## Supplied information
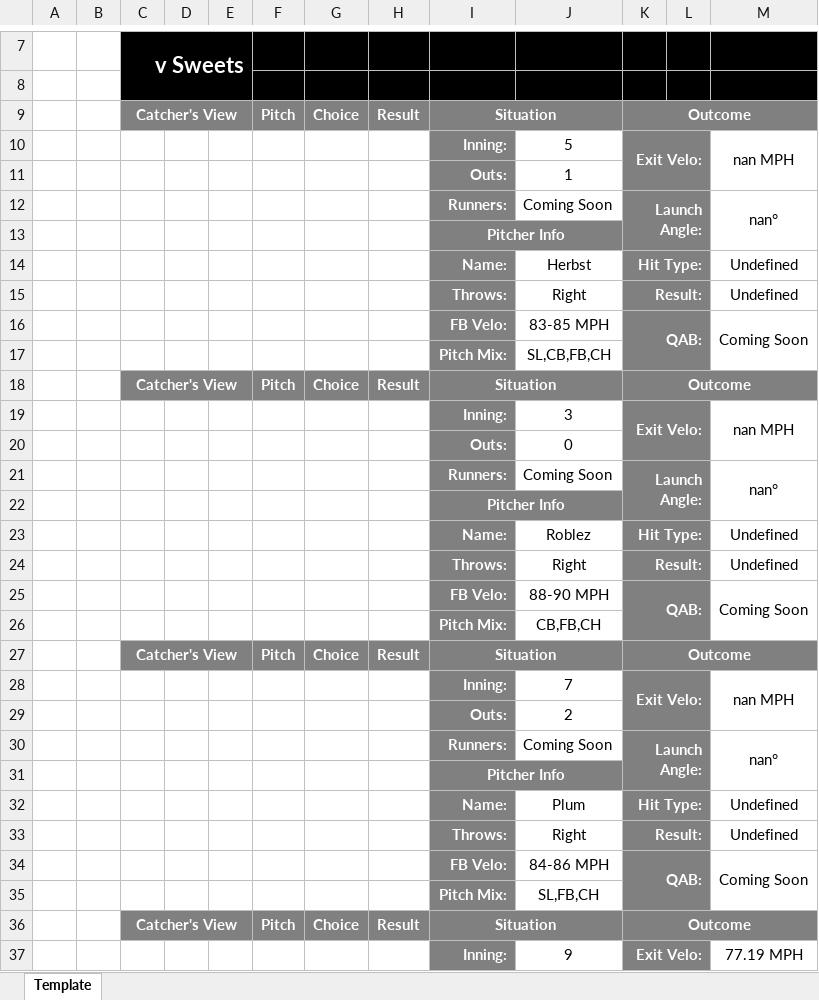
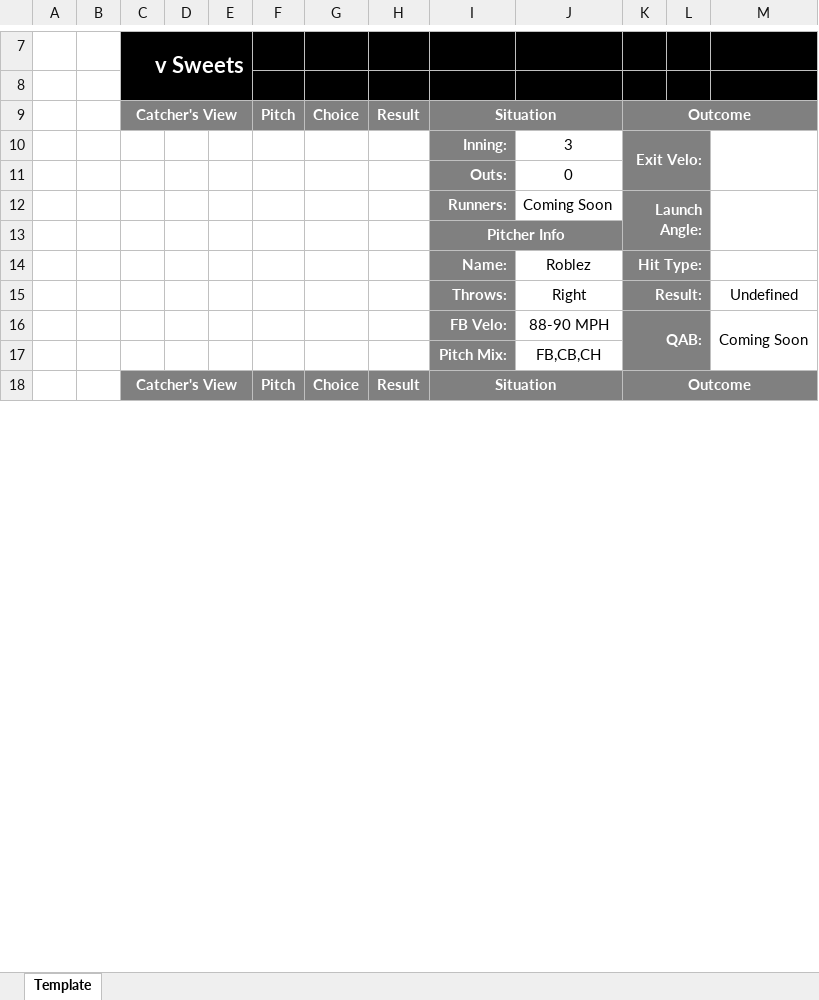
Before and after one commit to rylar8/rylar_baseball, an Excel workbook: postgame_hitter_reports/COR_KNI/2022-07-29/Scott, Spencer.xlsx, sheet Template, drawn as a sheet; only a part is shown, gaps mark what is left out; values as stored, in another font and other column widths than the file's, no borders; removed rows and columns are numbered as before the commit, all else as after; the diff covers the shown part only; the diff names each change by its address in the sheet, - before the commit and + after, or states it on an @@ line.

```diff
--- a/postgame_hitter_reports/COR_KNI/2022-07-29/Scott, Spencer.xlsx (sheet Template)
+++ b/postgame_hitter_reports/COR_KNI/2022-07-29/Scott, Spencer.xlsx (sheet Template)
-J10: 5
+J10: 3
-M10: nan MPH
+M10: (empty)
@@ row 11 moved to row 29: Outs: @@
@@ row 20 moved to row 11: Outs: @@
-M12: nan°
+M12: (empty)
-row 14:  |  |  |  |  |  |  |  | Name: | Herbst | Hit Type: |  | Undefined
@@ row 15 moved to row 33: Throws: @@
@@ row 16 moved to row 34: FB Velo: @@
-row 17:  |  |  |  |  |  |  |  | Pitch Mix: | SL,CB,FB,CH
@@ row 18 moved to row 27: Catcher's View @@
-row 19:  |  |  |  |  |  |  |  | Inning: | 3 | Exit Velo: |  | nan MPH
-row 21:  |  |  |  |  |  |  |  | Runners: | Coming Soon | Launch Angle: |  | nan°
@@ row 22 moved to row 31: Pitcher Info @@
-M14: Undefined
+M14: (empty)
-J17: CB,FB,CH
+J17: FB,CB,CH
-row 28:  |  |  |  |  |  |  |  | Inning: | 7 | Exit Velo: |  | nan MPH
@@ row 29 moved to row 47: Outs: @@
-row 30:  |  |  |  |  |  |  |  | Runners: | Coming Soon | Launch Angle: |  | nan°
@@ row 31 moved to row 40: Pitcher Info @@
-row 32:  |  |  |  |  |  |  |  | Name: | Plum | Hit Type: |  | Undefined
@@ row 33 moved to row 51: Throws: @@
@@ row 34 moved to row 52: FB Velo: @@
@@ row 35 moved to row 53: Pitch Mix: @@
-row 37:  |  |  |  |  |  |  |  | Inning: | 9 | Exit Velo: |  | 77.19 MPH
```
Also changed, not shown: 10 added rows, 2 removed rows, 9 moved rows and 7 edited cells elsewhere in this sheet, postgame_hitter_reports/COR_KNI/2022-07-29/Johnstone, Logan.xlsx, postgame_hitter_reports/COR_KNI/2022-07-29/Kennel, Ely.xlsx, 11 other files.
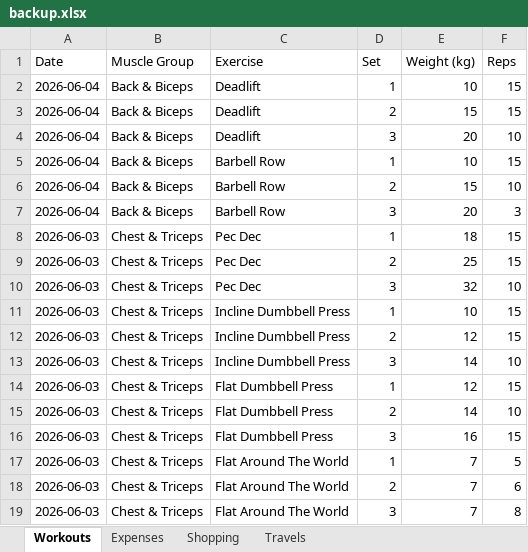
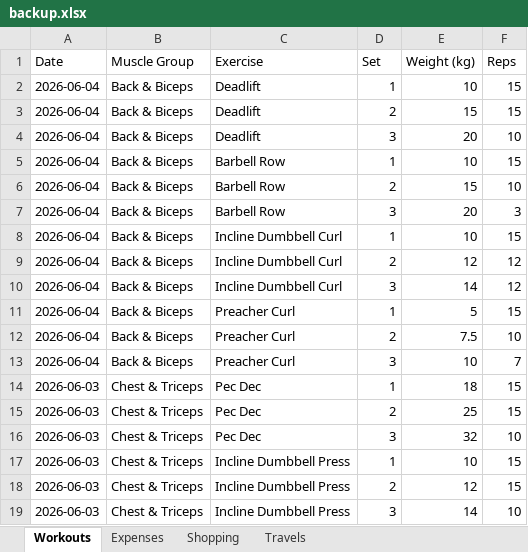
Before and after one commit to itspraveenk/Praveen_Fitness_App, an Excel workbook: data/backup.xlsx, sheet Workouts, drawn as a sheet; only a part is shown; the shorter side is filled out with more unchanged rows; values as stored, in another font and other column widths than the file's, no borders; the diff names each change by its address in the sheet, - before the commit and + after, or states it on an @@ line.

Commit message:
Backup: 2026-06-04T08:04:38.242Z

```diff
--- a/data/backup.xlsx (sheet Workouts)
+++ b/data/backup.xlsx (sheet Workouts)
+row 8: 2026-06-04 | Back & Biceps | Incline Dumbbell Curl | 1 | 10 | 15
+row 9: 2026-06-04 | Back & Biceps | Incline Dumbbell Curl | 2 | 12 | 12
+row 10: 2026-06-04 | Back & Biceps | Incline Dumbbell Curl | 3 | 14 | 12
+row 11: 2026-06-04 | Back & Biceps | Preacher Curl | 1 | 5 | 15
+row 12: 2026-06-04 | Back & Biceps | Preacher Curl | 2 | 7.5 | 10
+row 13: 2026-06-04 | Back & Biceps | Preacher Curl | 3 | 10 | 7
```
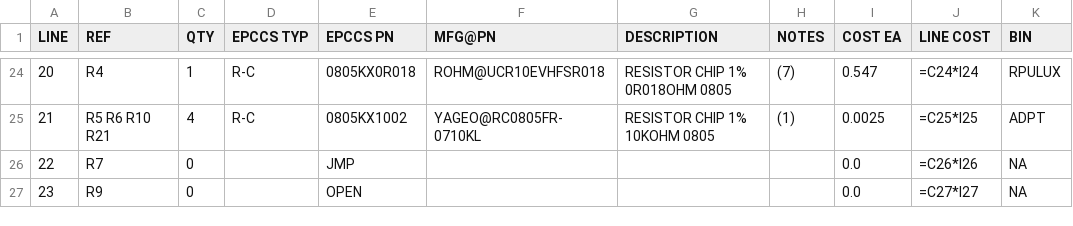
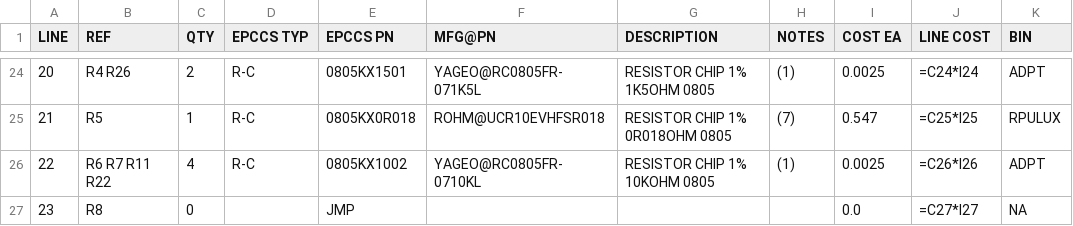
Before and after one commit to epccs/RPUlux, a CSV file: Hardware/Design/17323SMD,BOM.csv, drawn as a sheet; only a part is shown, gaps mark what is left out; the diff covers the shown part only.

```diff
--- a/Hardware/Design/17323SMD,BOM.csv
+++ b/Hardware/Design/17323SMD,BOM.csv
@@ -24,4 +24,4 @@ LINE, REF, QTY, EPCCS TYP,EPCCS PN,MFG@PN, DESCRIPTION, NOTES, COST EA, LINE COS
-20,R4,1,R-C,0805KX0R018,ROHM@UCR10EVHFSR018,RESISTOR CHIP 1% 0R018OHM 0805,(7),0.547,=C24*I24,RPULUX
-21,R5 R6 R10 R21,4,R-C,0805KX1002,YAGEO@RC0805FR-0710KL,RESISTOR CHIP 1% 10KOHM 0805,(1),0.0025,=C25*I25,ADPT
-22,R7,0,,JMP,,,,0.0,=C26*I26,NA
-23,R9,0,,OPEN,,,,0.0,=C27*I27,NA
+20,R4 R26,2,R-C,0805KX1501,YAGEO@RC0805FR-071K5L,RESISTOR CHIP 1% 1K5OHM 0805,(1),0.0025,=C24*I24,ADPT
+21,R5,1,R-C,0805KX0R018,ROHM@UCR10EVHFSR018,RESISTOR CHIP 1% 0R018OHM 0805,(7),0.547,=C25*I25,RPULUX
+22,R6 R7 R11 R22,4,R-C,0805KX1002,YAGEO@RC0805FR-0710KL,RESISTOR CHIP 1% 10KOHM 0805,(1),0.0025,=C26*I26,ADPT
+23,R8,0,,JMP,,,,0.0,=C27*I27,NA
```
Also changed, not shown: 66 edited cells elsewhere in this file, Hardware/Design/17323HDR,BOM.csv, 9 other files.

## Work required
The copy you produce must repeat all the entries exactly and contain no pictures.

## Answer to this task
Before and after one commit to rylar8/rylar_baseball, an Excel workbook: postgame_hitter_reports/COR_KNI/2022-07-29/Scott, Spencer.xlsx, sheet Template, drawn as a sheet; only a part is shown, gaps mark what is left out; values as stored, in another font and other column widths than the file's, no borders; removed rows and columns are numbered as before the commit, all else as after; the diff covers the shown part only; the diff names each change by its address in the sheet, - before the commit and + after, or states it on an @@ line.

```diff
--- a/postgame_hitter_reports/COR_KNI/2022-07-29/Scott, Spencer.xlsx (sheet Template)
+++ b/postgame_hitter_reports/COR_KNI/2022-07-29/Scott, Spencer.xlsx (sheet Template)
-J10: 5
+J10: 3
-M10: nan MPH
+M10: (empty)
@@ row 11 moved to row 29: Outs: @@
@@ row 20 moved to row 11: Outs: @@
-M12: nan°
+M12: (empty)
-row 14:  |  |  |  |  |  |  |  | Name: | Herbst | Hit Type: |  | Undefined
@@ row 15 moved to row 33: Throws: @@
@@ row 16 moved to row 34: FB Velo: @@
-row 17:  |  |  |  |  |  |  |  | Pitch Mix: | SL,CB,FB,CH
@@ row 18 moved to row 27: Catcher's View @@
-row 19:  |  |  |  |  |  |  |  | Inning: | 3 | Exit Velo: |  | nan MPH
-row 21:  |  |  |  |  |  |  |  | Runners: | Coming Soon | Launch Angle: |  | nan°
@@ row 22 moved to row 31: Pitcher Info @@
-M14: Undefined
+M14: (empty)
-J17: CB,FB,CH
+J17: FB,CB,CH
-row 28:  |  |  |  |  |  |  |  | Inning: | 7 | Exit Velo: |  | nan MPH
@@ row 29 moved to row 47: Outs: @@
-row 30:  |  |  |  |  |  |  |  | Runners: | Coming Soon | Launch Angle: |  | nan°
@@ row 31 moved to row 40: Pitcher Info @@
-row 32:  |  |  |  |  |  |  |  | Name: | Plum | Hit Type: |  | Undefined
@@ row 33 moved to row 51: Throws: @@
@@ row 34 moved to row 52: FB Velo: @@
@@ row 35 moved to row 53: Pitch Mix: @@
-row 37:  |  |  |  |  |  |  |  | Inning: | 9 | Exit Velo: |  | 77.19 MPH
```
Also changed, not shown: 10 added rows, 2 removed rows, 9 moved rows and 7 edited cells elsewhere in this sheet, postgame_hitter_reports/COR_KNI/2022-07-29/Johnstone, Logan.xlsx, postgame_hitter_reports/COR_KNI/2022-07-29/Kennel, Ely.xlsx, 11 other files.
Before and after one commit to itspraveenk/Praveen_Fitness_App, an Excel workbook: data/backup.xlsx, sheet Workouts, drawn as a sheet; only a part is shown; the shorter side is filled out with more unchanged rows; values as stored, in another font and other column widths than the file's, no borders; the diff names each change by its address in the sheet, - before the commit and + after, or states it on an @@ line.

Commit message:
Backup: 2026-06-04T08:04:38.242Z

```diff
--- a/data/backup.xlsx (sheet Workouts)
+++ b/data/backup.xlsx (sheet Workouts)
+row 8: 2026-06-04 | Back & Biceps | Incline Dumbbell Curl | 1 | 10 | 15
+row 9: 2026-06-04 | Back & Biceps | Incline Dumbbell Curl | 2 | 12 | 12
+row 10: 2026-06-04 | Back & Biceps | Incline Dumbbell Curl | 3 | 14 | 12
+row 11: 2026-06-04 | Back & Biceps | Preacher Curl | 1 | 5 | 15
+row 12: 2026-06-04 | Back & Biceps | Preacher Curl | 2 | 7.5 | 10
+row 13: 2026-06-04 | Back & Biceps | Preacher Curl | 3 | 10 | 7
```
Before and after one commit to epccs/RPUlux, a CSV file: Hardware/Design/17323SMD,BOM.csv, drawn as a sheet; only a part is shown, gaps mark what is left out; the diff covers the shown part only.

```diff
--- a/Hardware/Design/17323SMD,BOM.csv
+++ b/Hardware/Design/17323SMD,BOM.csv
@@ -24,4 +24,4 @@ LINE, REF, QTY, EPCCS TYP,EPCCS PN,MFG@PN, DESCRIPTION, NOTES, COST EA, LINE COS
-20,R4,1,R-C,0805KX0R018,ROHM@UCR10EVHFSR018,RESISTOR CHIP 1% 0R018OHM 0805,(7),0.547,=C24*I24,RPULUX
-21,R5 R6 R10 R21,4,R-C,0805KX1002,YAGEO@RC0805FR-0710KL,RESISTOR CHIP 1% 10KOHM 0805,(1),0.0025,=C25*I25,ADPT
-22,R7,0,,JMP,,,,0.0,=C26*I26,NA
-23,R9,0,,OPEN,,,,0.0,=C27*I27,NA
+20,R4 R26,2,R-C,0805KX1501,YAGEO@RC0805FR-071K5L,RESISTOR CHIP 1% 1K5OHM 0805,(1),0.0025,=C24*I24,ADPT
+21,R5,1,R-C,0805KX0R018,ROHM@UCR10EVHFSR018,RESISTOR CHIP 1% 0R018OHM 0805,(7),0.547,=C25*I25,RPULUX
+22,R6 R7 R11 R22,4,R-C,0805KX1002,YAGEO@RC0805FR-0710KL,RESISTOR CHIP 1% 10KOHM 0805,(1),0.0025,=C26*I26,ADPT
+23,R8,0,,JMP,,,,0.0,=C27*I27,NA
```
Also changed, not shown: 66 edited cells elsewhere in this file, Hardware/Design/17323HDR,BOM.csv, 9 other files.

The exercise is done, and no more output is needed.